> _What needs to be done_: Go through the entries one line at a time, and gather every line that has the word "project".

[Material shown]

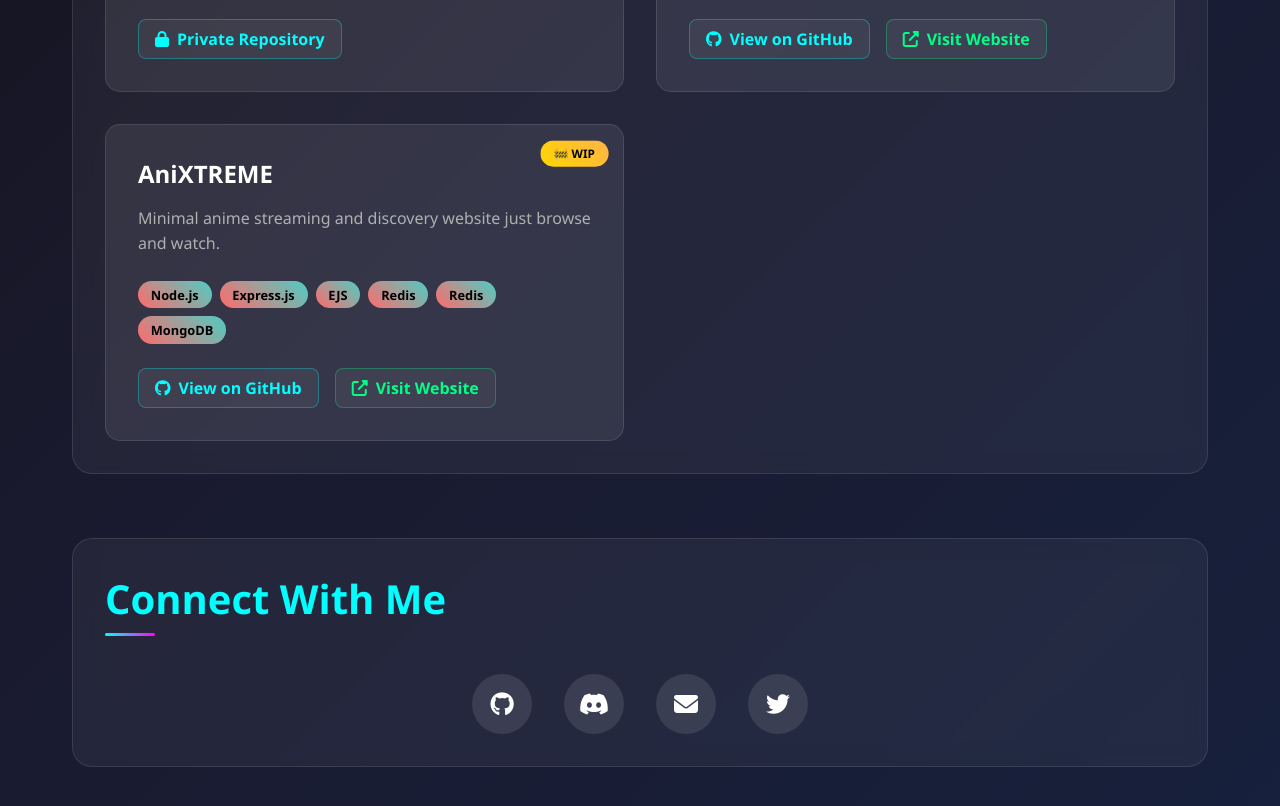
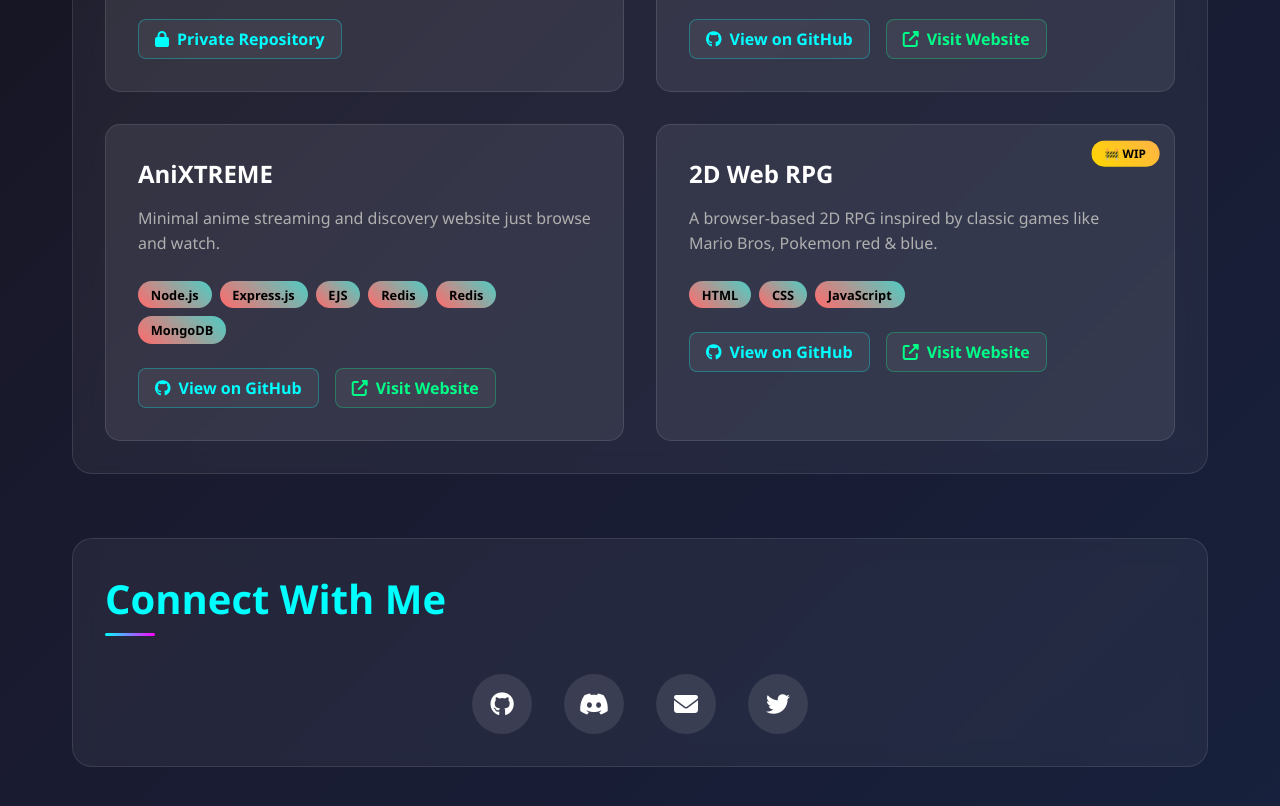
Before and after one commit to SMXTREME/About-SMXTREME, a plain HTML site: page index.html in a window 1280 px wide. Shown: the part 1320-2126 px from the top of the page. Drawn offline with Linux system fonts and the light colour scheme.

Commit message:
updated index.html

```diff
--- a/index.html
+++ b/index.html
@@ -592,7 +592,6 @@
                     </div>
 
                     <div class="project-card">
-                        <div class="wip-badge">🚧 WIP</div>
                         <h3 class="project-title">AniXTREME</h3>
                         <p class="project-description">
                             Minimal anime streaming and discovery website just browse and watch.
@@ -614,6 +613,31 @@
                             </a>
                             <a
                                 href="https://anime.shubhammaloo.xyz/"
+                                class="project-link website-link"
+                            >
+                                <i class="fas fa-external-link-alt"></i> Visit Website
+                            </a>
+                        </div>
+                    </div>
+
+                    <div class="project-card">
+                        <div class="wip-badge">🚧 WIP</div>
+                        <h3 class="project-title">2D Web RPG</h3>
+                        <p class="project-description">
+                            A browser-based 2D RPG inspired by classic games like Mario Bros,
+                            Pokemon red & blue.
+                        </p>
+                        <div class="project-tags">
+                            <span class="tag">HTML</span>
+                            <span class="tag">CSS</span>
+                            <span class="tag">JavaScript</span>
+                        </div>
+                        <div class="project-links">
+                            <a href="https://github.com/SMXTREME/2d-web-RPG" class="project-link">
+                                <i class="fab fa-github"></i> View on GitHub
+                            </a>
+                            <a
+                                href="https://rpg.shubhammaloo.xyz/"
                                 class="project-link website-link"
                             >
                                 <i class="fas fa-external-link-alt"></i> Visit Website
```
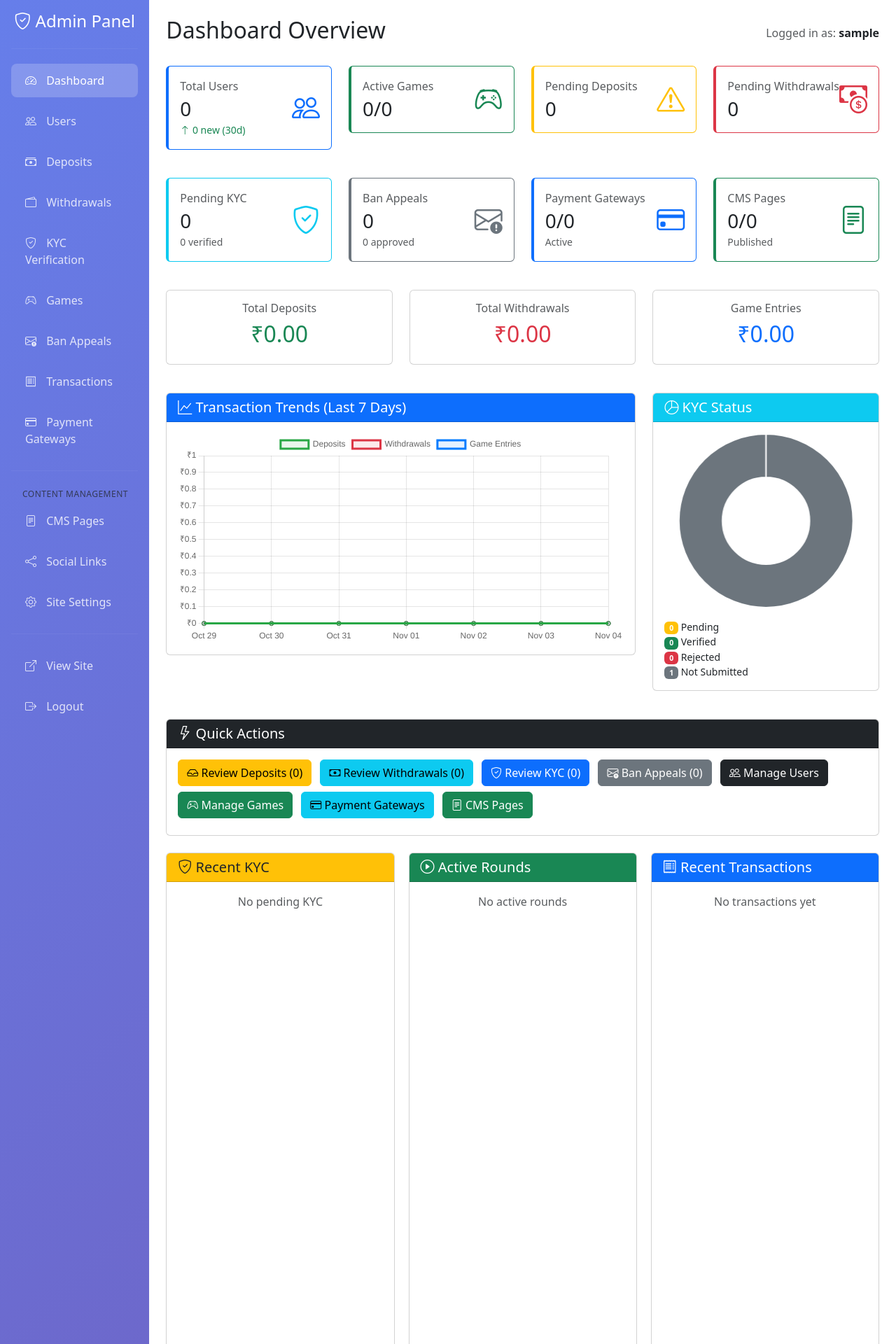
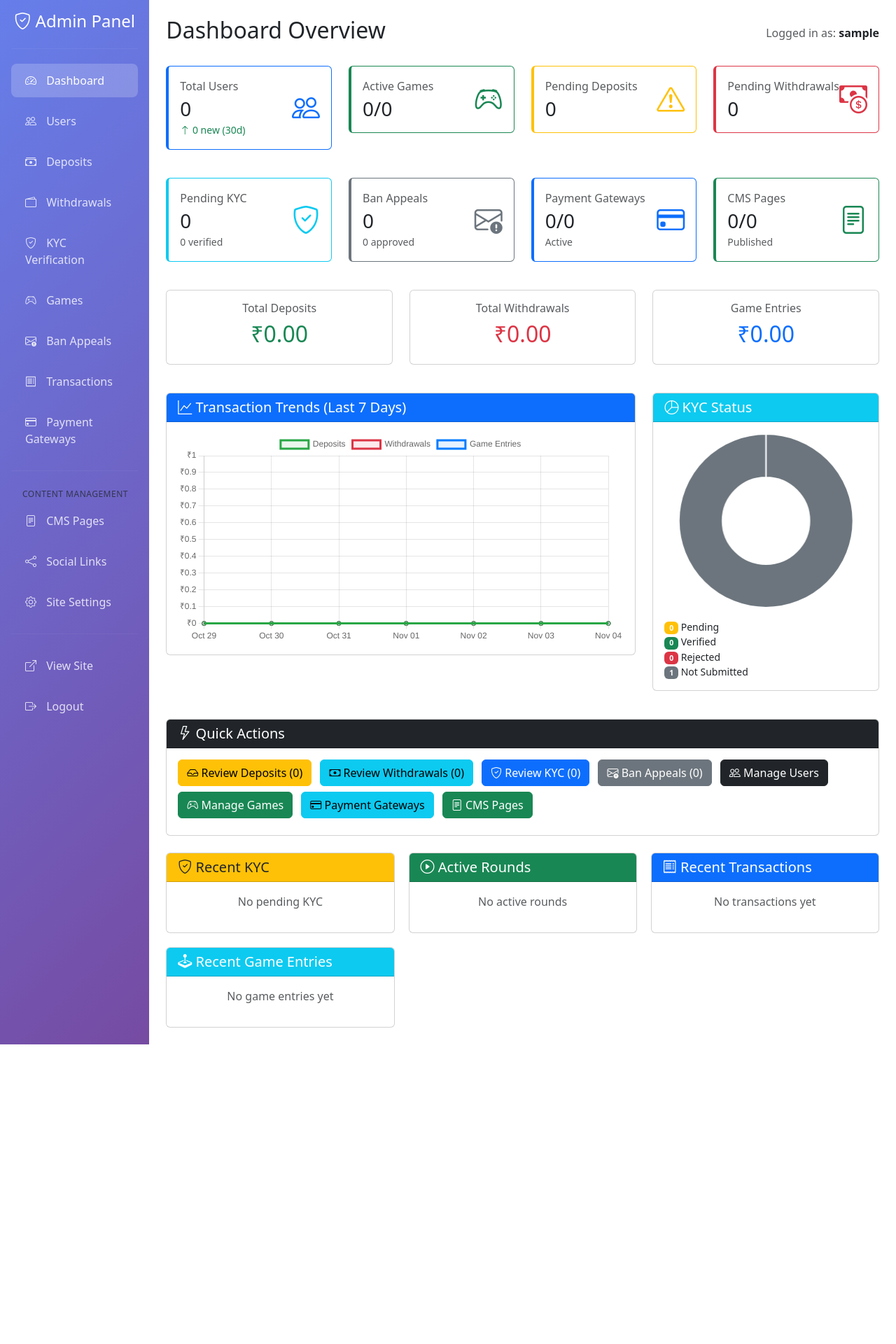
Before and after one commit to coder-rishav/MalamalWeekly, a Django app: page /admin-panel/ in a window 1280 px wide. Shown: the top 1920 px of the page at 70% size. After the commit the page ends 1492 px from the top, so only its background shows below. Run offline with Django 5.2, Linux system fonts and the light colour scheme; the visitor is signed in with stand-in values (Sample User, id 1); data comes from the database, SQL or seed files in the repository; data that the repository does not hold is empty; some libraries are stand-ins or nearby versions.

Commit message:
Fix masonry grid card heights - cards now end where content ends - Remove fixed grid-row-end spans that caused excess whitespace - Use grid-auto-rows: minmax(min-content, auto) for dynamic heights - Remove h-100 classes from masonry cards - Cards now fit content perfectly with no extra bottom space - Much cleaner, tighter layout

```diff
--- a/templates/custom_admin/dashboard.html
+++ b/templates/custom_admin/dashboard.html
@@ -9,7 +9,8 @@
 .masonry-container {
     display: grid;
     grid-template-columns: repeat(auto-fill, minmax(300px, 1fr));
-    grid-auto-rows: 10px;
+    grid-auto-rows: minmax(min-content, auto);
+    grid-auto-flow: dense;
     gap: 20px;
 }
 
@@ -18,12 +19,9 @@
     margin-bottom: 0;
 }
 
-/* Calculate grid row span based on content height */
-.masonry-item-1 { grid-row-end: span 20; } /* Small cards */
-.masonry-item-2 { grid-row-end: span 35; } /* Medium cards */
-.masonry-item-3 { grid-row-end: span 50; } /* Large cards */
-.masonry-item-4 { grid-row-end: span 70; } /* Extra large cards */
-.masonry-item-chart { grid-row-end: span 45; } /* Chart cards with proper height */
+.masonry-item .card {
+    height: 100%;
+}
 
 @media (min-width: 768px) {
     .masonry-container {
@@ -268,8 +266,8 @@
 <!-- Masonry Grid Container -->
 <div class="masonry-container">
     <!-- Recent KYC Submissions -->
-    <div class="masonry-item masonry-item-3">
-        <div class="card h-100">
+    <div class="masonry-item">
+        <div class="card">
             <div class="card-header bg-warning text-dark">
                 <h5 class="mb-0"><i class="bi bi-shield-check"></i> Recent KYC</h5>
             </div>
@@ -300,8 +298,8 @@
     </div>
 
     <!-- Active Rounds -->
-    <div class="masonry-item masonry-item-3">
-        <div class="card h-100">
+    <div class="masonry-item">
+        <div class="card">
             <div class="card-header bg-success text-white">
                 <h5 class="mb-0"><i class="bi bi-play-circle"></i> Active Rounds</h5>
             </div>
@@ -331,8 +329,8 @@
     </div>
 
     <!-- Recent Transactions -->
-    <div class="masonry-item masonry-item-4">
-        <div class="card h-100">
+    <div class="masonry-item">
+        <div class="card">
             <div class="card-header bg-primary text-white">
                 <h5 class="mb-0"><i class="bi bi-receipt"></i> Recent Transactions</h5>
             </div>
@@ -367,8 +365,8 @@
     </div>
 
     <!-- Recent Game Entries -->
-    <div class="masonry-item masonry-item-4">
-        <div class="card h-100">
+    <div class="masonry-item">
+        <div class="card">
             <div class="card-header bg-info text-white">
                 <h5 class="mb-0"><i class="bi bi-joystick"></i> Recent Game Entries</h5>
             </div>
```
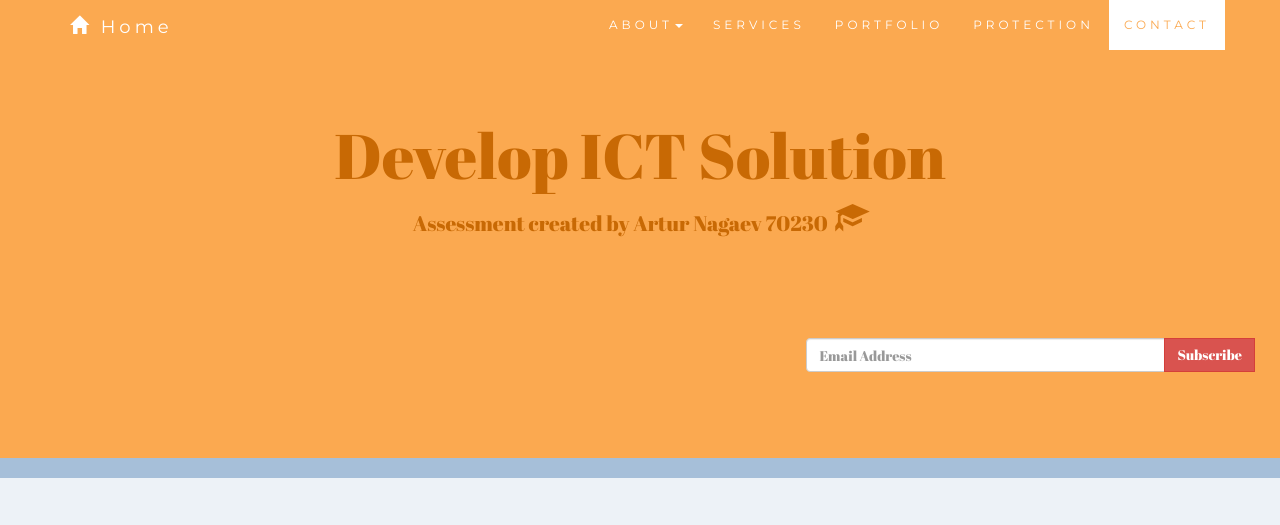
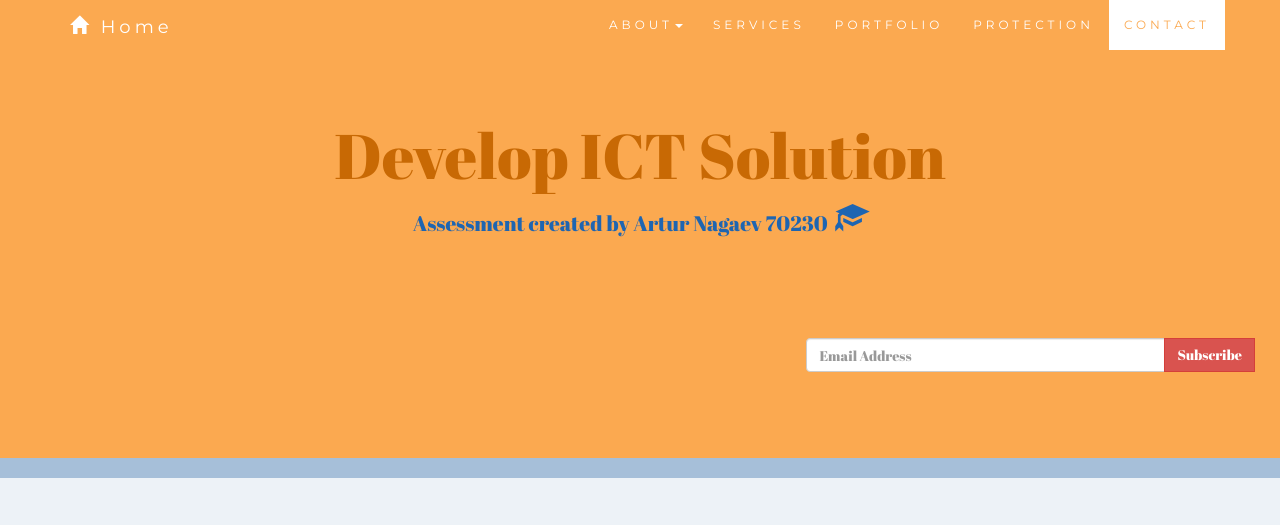
Before and after one commit to ARTnFUR/ictsolution, a plain HTML site: page index.html in a window 1280 px wide. Shown: the top 525 px of the page. Drawn offline with nearby package versions, Linux system fonts and the light colour scheme.

Commit message:
ICT Solution assessment

```diff
--- a/index.html
+++ b/index.html
@@ -53,7 +53,8 @@
     <!-- Main page -->
     <div class="jumbotron text-center">
         <h1>Develop ICT Solution</h1>
-        <p>Assessment created by Artur Nagaev 70230&nbsp;&nbsp;<span class="glyphicon" style="font-size: 32px;">&#xe233;</span></p>
+        <p style="color: #005cbee1; ">Assessment created by Artur Nagaev 70230&nbsp;&nbsp;<span class="glyphicon"
+                style="font-size: 32px; color: #005cbee1;">&#xe233;</span></p>
         <form method="post" action="//submit.form" onSubmit="validateForm();" class="form-inline"
             style="float:right; margin-top: 80px;">
             <div class="input-group">
@@ -119,7 +120,8 @@
                 </div>
             </center>
             <div class="col-sm-8">
-                <h2>10 Things to Know Before Getting Into ICT&nbsp;<span class="glyphicon" style="font-size: 28px; color: blue;">&#xe086;</span></h2><br>
+                <h2>10 Things to Know Before Getting Into ICT&nbsp;<span class="glyphicon"
+                        style="font-size: 28px; color: blue;">&#xe086;</span></h2><br>
 
                 <table class="table table-hover">
                     <thead>
```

[/Material shown]

> _Solution to the problem_:
                     <div class="project-card">
                         <h3 class="project-title">AniXTREME</h3>
                         <p class="project-description">
+                                class="project-link website-link"
+                    <div class="project-card">
+                        <h3 class="project-title">2D Web RPG</h3>
+                        <p class="project-description">
+                        <div class="project-tags">
+                        <div class="project-links">
+                            <a href="https://github.com/SMXTREME/2d-web-RPG" class="project-link">
                                 class="project-link website-link"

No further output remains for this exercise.